▸ **Task details**: How many lines in the data below contain the string "漢藏語系"? Answer with the number only.

[Saved entries]
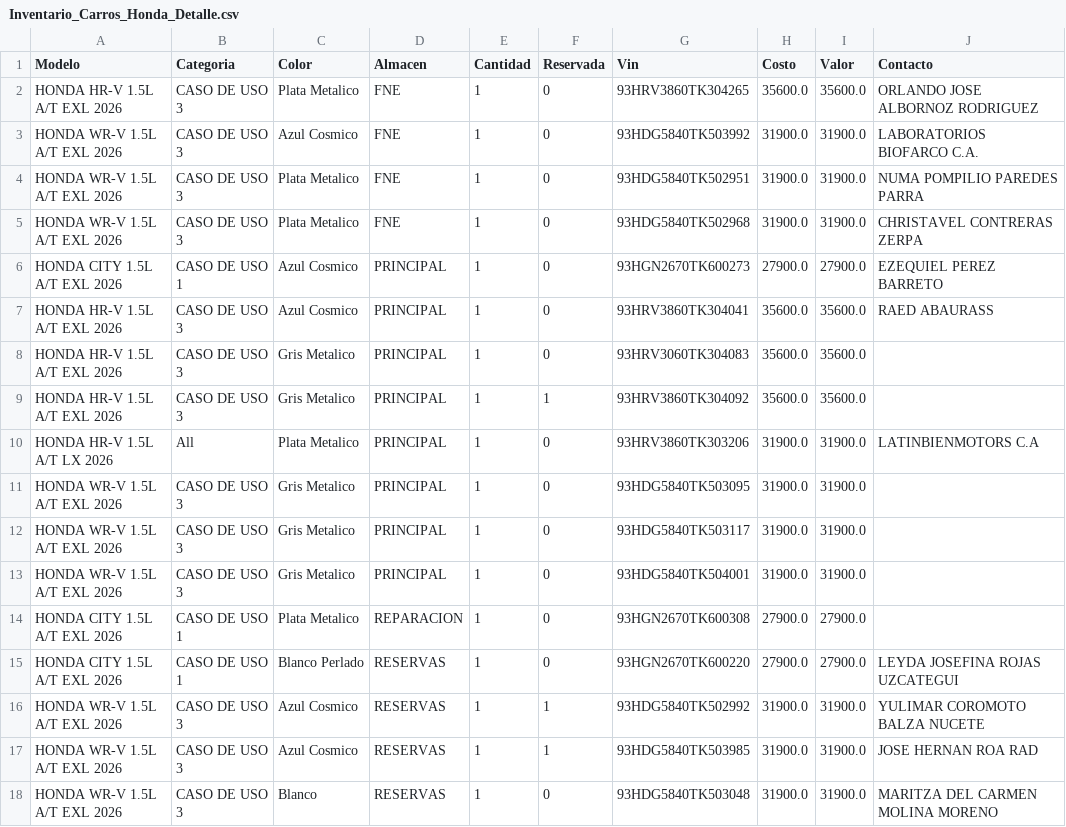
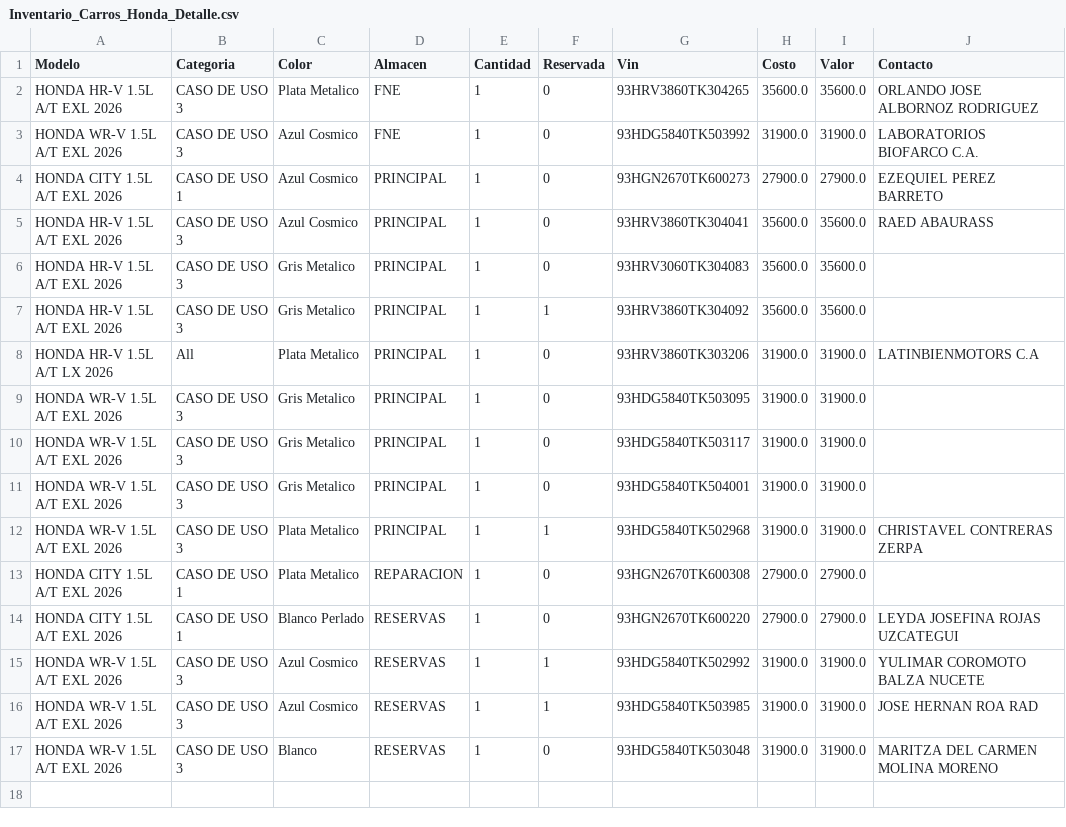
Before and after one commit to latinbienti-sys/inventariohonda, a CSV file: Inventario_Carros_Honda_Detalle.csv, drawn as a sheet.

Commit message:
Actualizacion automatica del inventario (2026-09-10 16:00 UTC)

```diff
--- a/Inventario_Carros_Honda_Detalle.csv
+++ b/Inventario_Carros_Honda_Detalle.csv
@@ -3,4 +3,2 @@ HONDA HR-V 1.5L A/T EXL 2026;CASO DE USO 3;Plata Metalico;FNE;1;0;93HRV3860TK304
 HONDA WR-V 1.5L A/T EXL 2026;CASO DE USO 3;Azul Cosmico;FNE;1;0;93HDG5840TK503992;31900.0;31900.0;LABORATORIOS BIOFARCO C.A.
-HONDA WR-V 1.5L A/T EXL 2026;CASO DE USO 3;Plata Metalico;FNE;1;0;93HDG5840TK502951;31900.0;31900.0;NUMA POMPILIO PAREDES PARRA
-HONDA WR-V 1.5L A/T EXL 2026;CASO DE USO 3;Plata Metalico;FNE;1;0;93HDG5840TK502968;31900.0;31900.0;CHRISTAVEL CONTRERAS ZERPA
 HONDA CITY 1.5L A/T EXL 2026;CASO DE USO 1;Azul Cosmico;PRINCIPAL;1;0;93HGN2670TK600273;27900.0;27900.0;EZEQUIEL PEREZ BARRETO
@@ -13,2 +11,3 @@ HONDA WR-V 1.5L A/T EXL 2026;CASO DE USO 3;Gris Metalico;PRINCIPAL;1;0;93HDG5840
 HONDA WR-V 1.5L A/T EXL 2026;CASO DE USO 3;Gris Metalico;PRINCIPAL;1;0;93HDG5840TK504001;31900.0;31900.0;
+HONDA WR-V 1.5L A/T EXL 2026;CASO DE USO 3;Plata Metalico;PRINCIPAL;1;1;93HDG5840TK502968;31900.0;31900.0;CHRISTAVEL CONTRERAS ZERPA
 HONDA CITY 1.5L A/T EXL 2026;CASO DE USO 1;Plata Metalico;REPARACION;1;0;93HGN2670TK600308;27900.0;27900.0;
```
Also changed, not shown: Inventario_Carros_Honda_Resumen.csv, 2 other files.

...

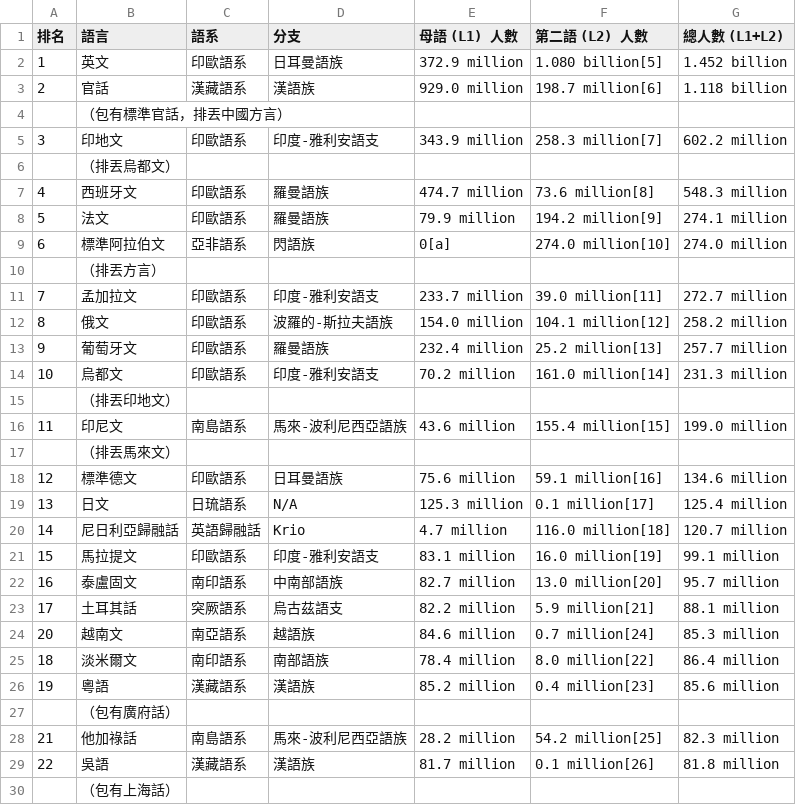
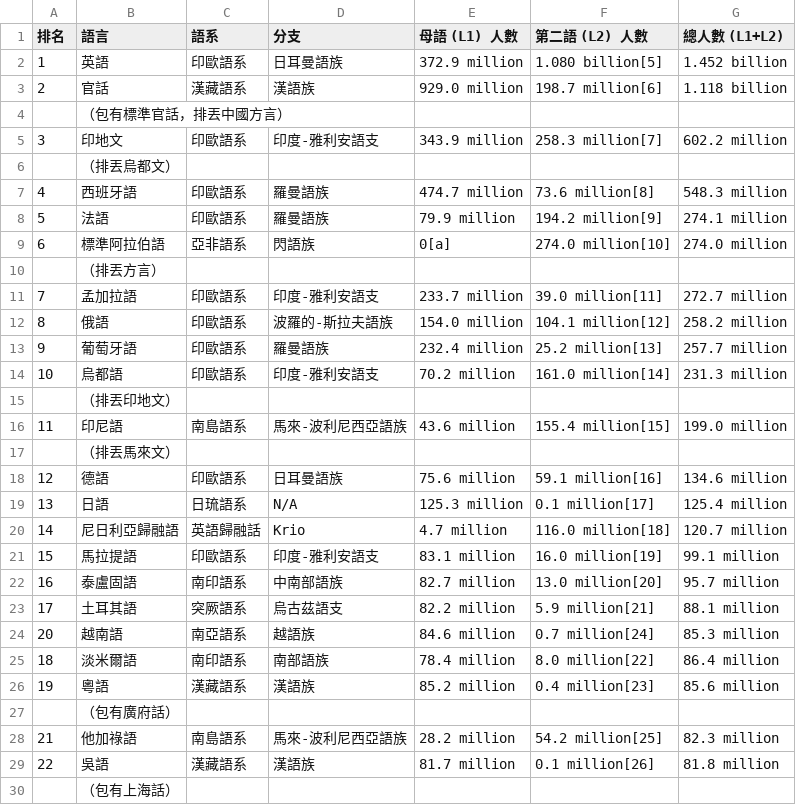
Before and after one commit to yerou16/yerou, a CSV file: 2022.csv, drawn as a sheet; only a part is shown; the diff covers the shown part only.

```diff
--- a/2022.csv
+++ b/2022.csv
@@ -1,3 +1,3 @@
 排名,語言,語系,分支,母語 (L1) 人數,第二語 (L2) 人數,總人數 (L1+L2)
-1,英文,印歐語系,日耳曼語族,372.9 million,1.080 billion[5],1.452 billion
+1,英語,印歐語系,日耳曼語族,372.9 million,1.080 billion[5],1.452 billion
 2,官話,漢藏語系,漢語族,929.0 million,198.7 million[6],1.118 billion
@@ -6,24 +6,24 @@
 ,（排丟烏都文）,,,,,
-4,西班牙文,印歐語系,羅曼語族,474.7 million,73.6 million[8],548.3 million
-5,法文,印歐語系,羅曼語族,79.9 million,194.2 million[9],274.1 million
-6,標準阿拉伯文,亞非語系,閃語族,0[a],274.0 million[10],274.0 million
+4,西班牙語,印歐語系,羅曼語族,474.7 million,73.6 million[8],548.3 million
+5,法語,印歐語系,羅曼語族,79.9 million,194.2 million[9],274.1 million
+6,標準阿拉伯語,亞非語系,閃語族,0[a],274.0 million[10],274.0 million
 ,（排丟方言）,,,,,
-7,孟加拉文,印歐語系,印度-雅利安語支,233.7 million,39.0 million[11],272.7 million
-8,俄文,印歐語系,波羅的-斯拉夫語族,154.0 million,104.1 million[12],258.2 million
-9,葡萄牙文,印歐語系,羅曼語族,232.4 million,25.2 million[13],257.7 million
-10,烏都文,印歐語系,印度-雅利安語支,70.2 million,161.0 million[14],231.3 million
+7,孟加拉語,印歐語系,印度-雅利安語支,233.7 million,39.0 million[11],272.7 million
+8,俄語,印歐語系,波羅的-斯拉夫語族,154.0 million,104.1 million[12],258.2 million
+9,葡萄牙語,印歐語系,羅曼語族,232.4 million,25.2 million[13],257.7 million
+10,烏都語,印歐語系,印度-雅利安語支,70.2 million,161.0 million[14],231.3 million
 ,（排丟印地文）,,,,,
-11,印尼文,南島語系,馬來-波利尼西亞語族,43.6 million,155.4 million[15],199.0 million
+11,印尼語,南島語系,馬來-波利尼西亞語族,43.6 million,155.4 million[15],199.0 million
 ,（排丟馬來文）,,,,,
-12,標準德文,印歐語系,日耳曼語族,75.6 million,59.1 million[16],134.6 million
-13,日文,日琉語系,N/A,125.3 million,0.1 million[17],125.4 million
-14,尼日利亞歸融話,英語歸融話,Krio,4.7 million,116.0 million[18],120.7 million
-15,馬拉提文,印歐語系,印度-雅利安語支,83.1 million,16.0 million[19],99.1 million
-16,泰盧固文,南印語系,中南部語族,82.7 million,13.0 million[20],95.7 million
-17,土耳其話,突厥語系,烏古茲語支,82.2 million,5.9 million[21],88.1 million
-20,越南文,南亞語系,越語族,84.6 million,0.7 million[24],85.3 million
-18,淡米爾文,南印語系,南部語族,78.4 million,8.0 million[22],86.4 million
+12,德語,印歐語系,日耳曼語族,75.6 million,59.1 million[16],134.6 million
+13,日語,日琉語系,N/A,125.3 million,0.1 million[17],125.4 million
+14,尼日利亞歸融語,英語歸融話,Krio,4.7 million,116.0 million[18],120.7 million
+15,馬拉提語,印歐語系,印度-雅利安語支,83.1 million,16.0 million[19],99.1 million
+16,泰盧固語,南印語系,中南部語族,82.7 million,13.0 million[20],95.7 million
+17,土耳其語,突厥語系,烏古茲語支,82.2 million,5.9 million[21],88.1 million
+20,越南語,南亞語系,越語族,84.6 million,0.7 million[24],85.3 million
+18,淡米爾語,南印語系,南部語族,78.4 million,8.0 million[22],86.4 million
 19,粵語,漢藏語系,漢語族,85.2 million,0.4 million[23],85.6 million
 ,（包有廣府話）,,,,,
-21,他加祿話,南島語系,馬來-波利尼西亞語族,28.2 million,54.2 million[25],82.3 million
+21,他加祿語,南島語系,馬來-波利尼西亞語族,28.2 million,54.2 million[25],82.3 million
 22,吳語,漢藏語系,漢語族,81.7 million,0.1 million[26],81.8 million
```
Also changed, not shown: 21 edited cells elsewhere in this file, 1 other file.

▸ **Task solution**: 3